Collection entries:

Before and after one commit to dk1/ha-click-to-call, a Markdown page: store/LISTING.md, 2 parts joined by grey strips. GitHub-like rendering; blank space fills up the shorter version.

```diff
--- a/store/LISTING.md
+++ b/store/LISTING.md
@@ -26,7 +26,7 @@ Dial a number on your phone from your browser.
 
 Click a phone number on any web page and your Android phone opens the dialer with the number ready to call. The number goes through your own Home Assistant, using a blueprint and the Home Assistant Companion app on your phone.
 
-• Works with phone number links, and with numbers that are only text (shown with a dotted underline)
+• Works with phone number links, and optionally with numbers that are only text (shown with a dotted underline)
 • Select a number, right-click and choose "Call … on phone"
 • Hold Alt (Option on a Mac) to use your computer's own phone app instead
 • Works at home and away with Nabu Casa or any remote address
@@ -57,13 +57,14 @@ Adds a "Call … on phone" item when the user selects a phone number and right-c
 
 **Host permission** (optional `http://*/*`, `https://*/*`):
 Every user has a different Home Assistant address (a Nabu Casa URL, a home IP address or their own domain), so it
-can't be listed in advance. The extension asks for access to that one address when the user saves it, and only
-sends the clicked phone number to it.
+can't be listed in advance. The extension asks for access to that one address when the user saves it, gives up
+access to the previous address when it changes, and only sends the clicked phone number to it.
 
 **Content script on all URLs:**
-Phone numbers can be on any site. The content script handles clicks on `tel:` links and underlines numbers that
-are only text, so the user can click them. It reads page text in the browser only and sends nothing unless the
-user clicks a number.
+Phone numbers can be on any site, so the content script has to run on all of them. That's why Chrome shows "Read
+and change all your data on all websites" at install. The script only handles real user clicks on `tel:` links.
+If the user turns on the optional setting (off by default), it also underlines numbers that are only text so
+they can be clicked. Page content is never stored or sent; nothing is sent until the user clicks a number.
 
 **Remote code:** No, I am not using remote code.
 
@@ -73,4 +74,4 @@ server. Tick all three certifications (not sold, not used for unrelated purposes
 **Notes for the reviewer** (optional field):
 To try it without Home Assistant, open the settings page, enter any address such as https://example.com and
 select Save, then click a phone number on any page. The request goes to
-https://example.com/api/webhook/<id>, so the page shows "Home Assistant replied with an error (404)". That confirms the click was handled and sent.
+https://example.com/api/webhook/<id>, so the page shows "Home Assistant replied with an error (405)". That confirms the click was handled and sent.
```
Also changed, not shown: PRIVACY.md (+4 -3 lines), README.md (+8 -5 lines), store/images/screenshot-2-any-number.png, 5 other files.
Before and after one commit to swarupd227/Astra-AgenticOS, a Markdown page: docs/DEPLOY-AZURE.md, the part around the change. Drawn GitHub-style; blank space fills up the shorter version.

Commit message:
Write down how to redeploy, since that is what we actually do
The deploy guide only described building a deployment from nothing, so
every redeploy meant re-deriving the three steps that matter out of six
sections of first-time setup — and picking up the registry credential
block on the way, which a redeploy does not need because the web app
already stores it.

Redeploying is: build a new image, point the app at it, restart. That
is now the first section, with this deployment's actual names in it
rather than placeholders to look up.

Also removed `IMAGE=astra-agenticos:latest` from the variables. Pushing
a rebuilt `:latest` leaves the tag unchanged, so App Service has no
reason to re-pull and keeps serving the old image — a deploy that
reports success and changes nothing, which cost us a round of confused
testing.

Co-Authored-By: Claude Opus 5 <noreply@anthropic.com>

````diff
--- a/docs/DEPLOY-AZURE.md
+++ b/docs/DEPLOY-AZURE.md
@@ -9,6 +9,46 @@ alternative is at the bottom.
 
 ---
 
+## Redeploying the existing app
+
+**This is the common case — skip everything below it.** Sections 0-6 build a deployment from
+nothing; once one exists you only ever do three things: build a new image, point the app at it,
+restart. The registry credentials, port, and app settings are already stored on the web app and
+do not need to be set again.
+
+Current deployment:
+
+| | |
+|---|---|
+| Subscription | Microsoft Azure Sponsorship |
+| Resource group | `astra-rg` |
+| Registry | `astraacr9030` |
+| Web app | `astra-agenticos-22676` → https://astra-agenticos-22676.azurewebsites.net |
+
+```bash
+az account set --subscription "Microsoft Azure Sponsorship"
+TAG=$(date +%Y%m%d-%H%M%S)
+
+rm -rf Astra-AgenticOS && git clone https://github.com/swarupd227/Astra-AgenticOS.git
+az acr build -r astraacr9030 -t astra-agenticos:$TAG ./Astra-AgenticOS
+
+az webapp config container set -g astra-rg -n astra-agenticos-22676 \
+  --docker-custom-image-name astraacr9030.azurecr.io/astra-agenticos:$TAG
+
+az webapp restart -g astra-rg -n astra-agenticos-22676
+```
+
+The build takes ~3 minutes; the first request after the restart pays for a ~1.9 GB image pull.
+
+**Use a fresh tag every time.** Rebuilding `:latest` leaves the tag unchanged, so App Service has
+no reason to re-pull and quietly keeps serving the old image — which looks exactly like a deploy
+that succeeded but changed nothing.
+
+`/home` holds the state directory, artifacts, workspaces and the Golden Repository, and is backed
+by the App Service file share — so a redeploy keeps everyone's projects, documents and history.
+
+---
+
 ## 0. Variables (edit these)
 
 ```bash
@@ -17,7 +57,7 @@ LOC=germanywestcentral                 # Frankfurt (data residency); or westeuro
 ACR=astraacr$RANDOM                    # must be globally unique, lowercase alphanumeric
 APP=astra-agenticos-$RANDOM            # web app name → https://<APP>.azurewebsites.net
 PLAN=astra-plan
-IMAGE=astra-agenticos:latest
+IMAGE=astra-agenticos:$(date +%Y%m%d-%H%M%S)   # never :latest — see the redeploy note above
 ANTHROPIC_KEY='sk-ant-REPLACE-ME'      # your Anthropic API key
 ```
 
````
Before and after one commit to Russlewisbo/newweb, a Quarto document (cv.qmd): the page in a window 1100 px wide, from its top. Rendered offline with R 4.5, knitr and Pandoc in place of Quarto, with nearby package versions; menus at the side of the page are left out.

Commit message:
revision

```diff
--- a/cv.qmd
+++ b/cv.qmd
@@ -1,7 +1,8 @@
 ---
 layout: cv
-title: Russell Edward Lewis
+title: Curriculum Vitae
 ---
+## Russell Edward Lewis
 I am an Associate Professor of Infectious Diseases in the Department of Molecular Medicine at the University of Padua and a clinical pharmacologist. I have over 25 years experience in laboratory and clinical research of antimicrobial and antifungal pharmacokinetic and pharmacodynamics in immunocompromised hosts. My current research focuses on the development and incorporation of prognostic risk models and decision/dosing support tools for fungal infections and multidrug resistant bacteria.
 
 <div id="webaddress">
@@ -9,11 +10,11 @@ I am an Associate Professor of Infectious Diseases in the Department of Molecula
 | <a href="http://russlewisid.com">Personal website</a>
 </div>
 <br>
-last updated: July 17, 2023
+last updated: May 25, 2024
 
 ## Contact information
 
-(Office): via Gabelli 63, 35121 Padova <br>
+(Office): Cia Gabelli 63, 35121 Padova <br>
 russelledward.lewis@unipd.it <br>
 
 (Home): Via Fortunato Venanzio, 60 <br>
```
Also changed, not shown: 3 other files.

Task: Note down each line above where the word "Gabelli" occurs.

Problem solution:
-(Office): via Gabelli 63, 35121 Padova <br>
+(Office): Cia Gabelli 63, 35121 Padova <br>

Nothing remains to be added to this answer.